Finally, be sure to pick a well-lit space that’s professional, with a background that’s presentable to the people you’ll be video chatting with. Ideally, your workspace will also have an outlet nearby. You don’t want your laptop to start to die mid-video call with your charger only available across the room.
Leave After-Hours Activities for After Hours
While it might be tempting to blur the lines a bit, maintain the boundaries of your workday in order to stay productive. Sure, no one would know if you turned on the TV while you worked, but are you able to stay focused on your work just the same?
Don’t get me wrong, I’m a big fan of background noise—I ask Siri to play everything from Beethoven to Post Malone to fill the silence—but loud TV shows are more likely to suck you in than help you get your presentation finished. Save the after-hours activities for when you’d normally get home from work. Doing so helps you establish when you’re done for the day, which maintains healthy boundaries and gives you something to look forward to.
Accept that Distractions are Inevitable
Undoubtedly, we’d all thrive in a remote work world if we had a dedicated office in our homes, but that’s not always feasible. Many of us don’t have the square footage to set up a dedicated work desk, nevermind a room with a door. Add to that partners, kids, pets, Amazon deliveries, and the like—yes, you’re bound to get distracted.
To start, set boundaries and expectations with your spouse, partner, or roommate. Let them know when and where you plan to work so you can work around each other. Try to stick to those boundaries, too, especially if he or she also works from home. For example, limit the ad hoc chit chat by planning to catch up during your lunch break.
Let’s also remember that a traditional office environment is full of distractions: coworkers popping by to catch up; Slack notifications; meetings about meetings. Distractions are a part of your workday anyway, so don’t get too bogged down worrying about the new ones you’ll face working from home. If you manage to be productive in an open floor plan, you can do it with a few furry pals begging for your attention at home, too.

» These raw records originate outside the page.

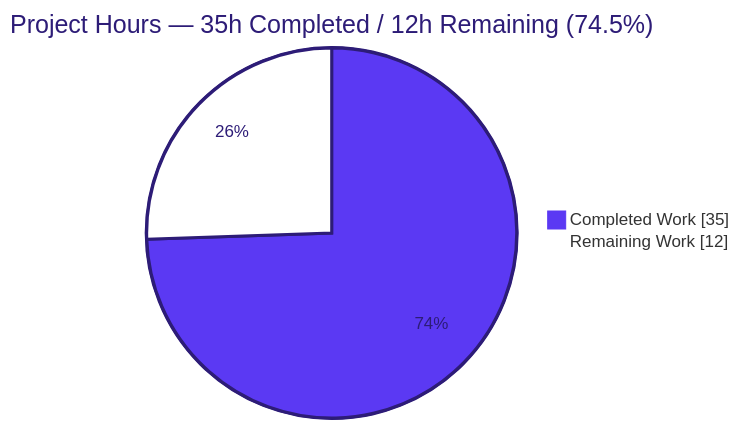
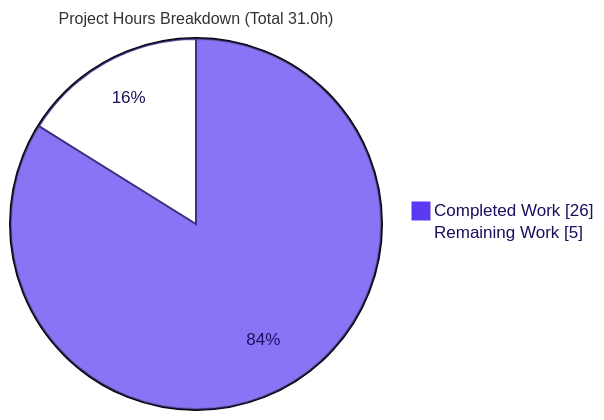
The second of 3 diagrams in blitzy/documentation/Project Guide.md (blitzy-public-samples/blitzy-WebVella-ERP), drawn with Mermaid before and after one commit. The commit also changed other lines of this file, not shown here.

Commit message:
Adding Blitzy Project Guide: Project Status and Human Tasks Remaining

````diff
--- a/blitzy/documentation/Project Guide.md
+++ b/blitzy/documentation/Project Guide.md
@@ -187,6 +200,7 @@
 ```mermaid
-%%{init: {'theme':'base', 'themeVariables': {'pie1':'#5B39F3','pie2':'#FFFFFF','pieStrokeColor':'#2D1C77','pieOuterStrokeColor':'#2D1C77','pieTitleTextColor':'#2D1C77','pieSectionTextColor':'#2D1C77','pieStrokeWidth':'3px','pieOpacity':'1'}}}%%
-pie showData title Project Hours — 35h Completed / 12h Remaining (74.5%)
-    "Completed Work" : 35
-    "Remaining Work" : 12
+%%{init: {'theme':'base','themeVariables':{'pie1':'#5B39F3','pie2':'#FFFFFF','pieStroke':'#2D1C77','pieStrokeColor':'#2D1C77','pieOuterStrokeWidth':'2px','pieSectionTextColor':'#1A105F','pieLegendTextColor':'#1A105F','pieTitleTextSize':'16px'}}}%%
+pie showData
+    title Project Hours Breakdown (Total 31.0h)
+    "Completed Work" : 26
+    "Remaining Work" : 5
 ```
````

A big part of staying focused is remembering to take breaks. Take a coffee break, a lunch break, a gym break, or even a power nap. Recharging is key to remote work. However, remembering to take a break won’t be dictated by a colleague pinging you to grab lunch. Getting up from your computer every 20 minutes or so to combat the negative effects of sitting is a good habit to get into anyway, regardless of whether you’re at the office or home. Set reminders to break for lunch, if you need them. An app like Stand Up! is helpful for remembering to take a break from sitting. You can also squeeze in a quick meditation session with Calm if you don’t feel like venturing far but need a mental break.

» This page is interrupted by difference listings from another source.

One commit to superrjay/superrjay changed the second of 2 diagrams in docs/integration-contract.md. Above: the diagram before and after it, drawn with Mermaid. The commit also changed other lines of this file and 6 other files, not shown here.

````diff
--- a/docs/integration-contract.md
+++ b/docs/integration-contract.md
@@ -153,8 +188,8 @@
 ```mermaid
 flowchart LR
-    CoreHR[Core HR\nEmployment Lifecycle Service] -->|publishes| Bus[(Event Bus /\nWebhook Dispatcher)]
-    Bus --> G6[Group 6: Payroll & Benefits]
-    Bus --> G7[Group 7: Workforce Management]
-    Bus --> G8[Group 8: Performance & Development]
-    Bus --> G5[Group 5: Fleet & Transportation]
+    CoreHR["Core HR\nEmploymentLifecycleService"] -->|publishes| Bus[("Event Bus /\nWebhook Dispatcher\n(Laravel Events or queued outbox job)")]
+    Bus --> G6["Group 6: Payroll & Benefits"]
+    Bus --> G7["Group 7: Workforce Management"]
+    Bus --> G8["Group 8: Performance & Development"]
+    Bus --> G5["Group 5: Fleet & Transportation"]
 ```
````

Remote work will challenge you to create boundaries that weren’t needed before, but it also allows you to design a workday that works for you. Once you’ve established your new routine, I hope that you’ll see remote work as not just the future of work, but the future of how you’ll work, too.